Med schools neglect gay and gender issues
The middle-aged patient with long dark hair made it very clear that this was not her first urinary tract infection. "It's because when I urinate," she said, "I need to use a catheter." "Just ask one of the older nurses or doctors," she said, smiling. "They all know me." But as I would learn, it was not because of her recurrent infections that so many of my colleagues knew her. Several years earlier, she had come in for a routine operation. The doctor had evaluated her before the operation, learned that she was a homemaker and met her husband. But on the morning of her operation, as he pulled down the sheets to begin inserting the urinary catheter into his now sleeping patient, he was startled to discover that the patient was not exactly who he had assumed she was.
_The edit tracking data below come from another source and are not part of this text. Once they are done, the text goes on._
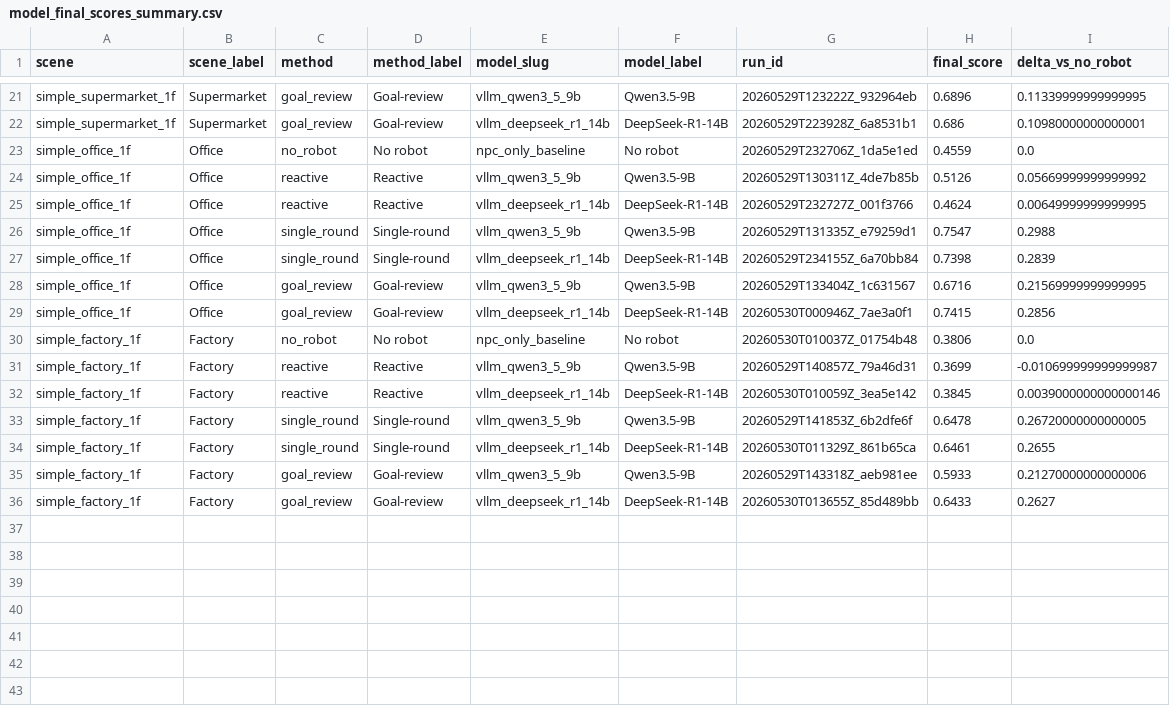
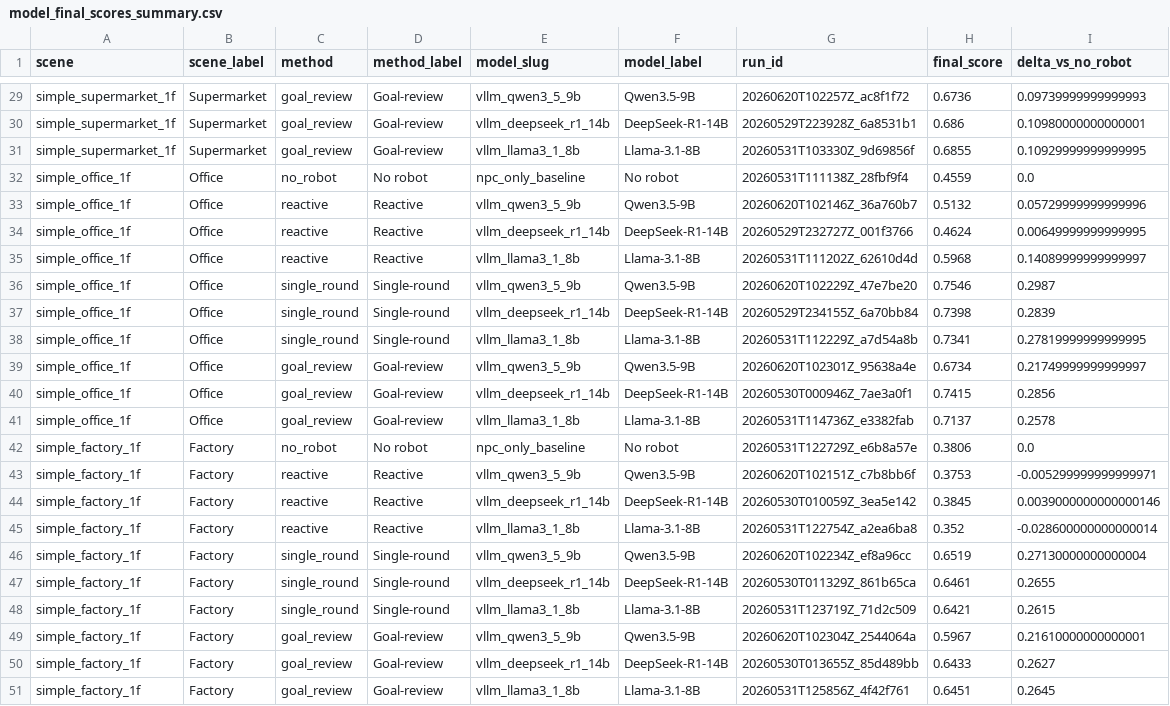
Before and after one commit to lzj13316223562-ui/GraphWorld, a CSV file: paper/figures/model_comparison/model_final_scores_summary.csv, drawn as a sheet; only a part is shown, gaps mark what is left out; addresses are those after the commit; the diff covers the shown part only; the diff names each change by its address in the sheet, - before the commit and + after, or states it on an @@ line.

```diff
--- a/paper/figures/model_comparison/model_final_scores_summary.csv
+++ b/paper/figures/model_comparison/model_final_scores_summary.csv
-G29 (run_id): 20260529T123222Z_932964eb
+G29 (run_id): 20260620T102257Z_ac8f1f72
-H29 (final_score): 0.6896
+H29 (final_score): 0.6736
-I29 (delta_vs_no_robot): 0.11339999999999995
+I29 (delta_vs_no_robot): 0.09739999999999993
+row 31: simple_supermarket_1f | Supermarket | goal_review | Goal-review | vllm_llama3_1_8b | Llama-3.1-8B | 20260531T103330Z_9d69856f | 0.6855 | 0.10929999999999995
-G32 (run_id): 20260529T232706Z_1da5e1ed
+G32 (run_id): 20260531T111138Z_28fbf9f4
-G33 (run_id): 20260529T130311Z_4de7b85b
+G33 (run_id): 20260620T102146Z_36a760b7
-H33 (final_score): 0.5126
+H33 (final_score): 0.5132
-I33 (delta_vs_no_robot): 0.05669999999999992
+I33 (delta_vs_no_robot): 0.05729999999999996
+row 35: simple_office_1f | Office | reactive | Reactive | vllm_llama3_1_8b | Llama-3.1-8B | 20260531T111202Z_62610d4d | 0.5968 | 0.14089999999999997
-G36 (run_id): 20260529T131335Z_e79259d1
+G36 (run_id): 20260620T102229Z_47e7be20
-H36 (final_score): 0.7547
+H36 (final_score): 0.7546
-I36 (delta_vs_no_robot): 0.2988
+I36 (delta_vs_no_robot): 0.2987
+row 38: simple_office_1f | Office | single_round | Single-round | vllm_llama3_1_8b | Llama-3.1-8B | 20260531T112229Z_a7d54a8b | 0.7341 | 0.27819999999999995
-G39 (run_id): 20260529T133404Z_1c631567
+G39 (run_id): 20260620T102301Z_95638a4e
-H39 (final_score): 0.6716
+H39 (final_score): 0.6734
-I39 (delta_vs_no_robot): 0.21569999999999995
+I39 (delta_vs_no_robot): 0.21749999999999997
+row 41: simple_office_1f | Office | goal_review | Goal-review | vllm_llama3_1_8b | Llama-3.1-8B | 20260531T114736Z_e3382fab | 0.7137 | 0.2578
-G42 (run_id): 20260530T010037Z_01754b48
+G42 (run_id): 20260531T122729Z_e6b8a57e
-G43 (run_id): 20260529T140857Z_79a46d31
+G43 (run_id): 20260620T102151Z_c7b8bb6f
-H43 (final_score): 0.3699
+H43 (final_score): 0.3753
-I43 (delta_vs_no_robot): -0.010699999999999987
+I43 (delta_vs_no_robot): -0.005299999999999971
+row 45: simple_factory_1f | Factory | reactive | Reactive | vllm_llama3_1_8b | Llama-3.1-8B | 20260531T122754Z_a2ea6ba8 | 0.352 | -0.028600000000000014
-G46 (run_id): 20260529T141853Z_6b2dfe6f
+G46 (run_id): 20260620T102234Z_ef8a96cc
-H46 (final_score): 0.6478
+H46 (final_score): 0.6519
-I46 (delta_vs_no_robot): 0.26720000000000005
+I46 (delta_vs_no_robot): 0.27130000000000004
+row 48: simple_factory_1f | Factory | single_round | Single-round | vllm_llama3_1_8b | Llama-3.1-8B | 20260531T123719Z_71d2c509 | 0.6421 | 0.2615
-G49 (run_id): 20260529T143318Z_aeb981ee
+G49 (run_id): 20260620T102304Z_2544064a
-H49 (final_score): 0.5933
+H49 (final_score): 0.5967
-I49 (delta_vs_no_robot): 0.21270000000000006
+I49 (delta_vs_no_robot): 0.21610000000000001
+row 51: simple_factory_1f | Factory | goal_review | Goal-review | vllm_llama3_1_8b | Llama-3.1-8B | 20260531T125856Z_4f42f761 | 0.6451 | 0.2645
```
Also changed, not shown: 8 added rows and 25 edited cells elsewhere in this file, 12 other files.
She was transgender, and where he had been expecting to find female genitalia, he found male genitals instead.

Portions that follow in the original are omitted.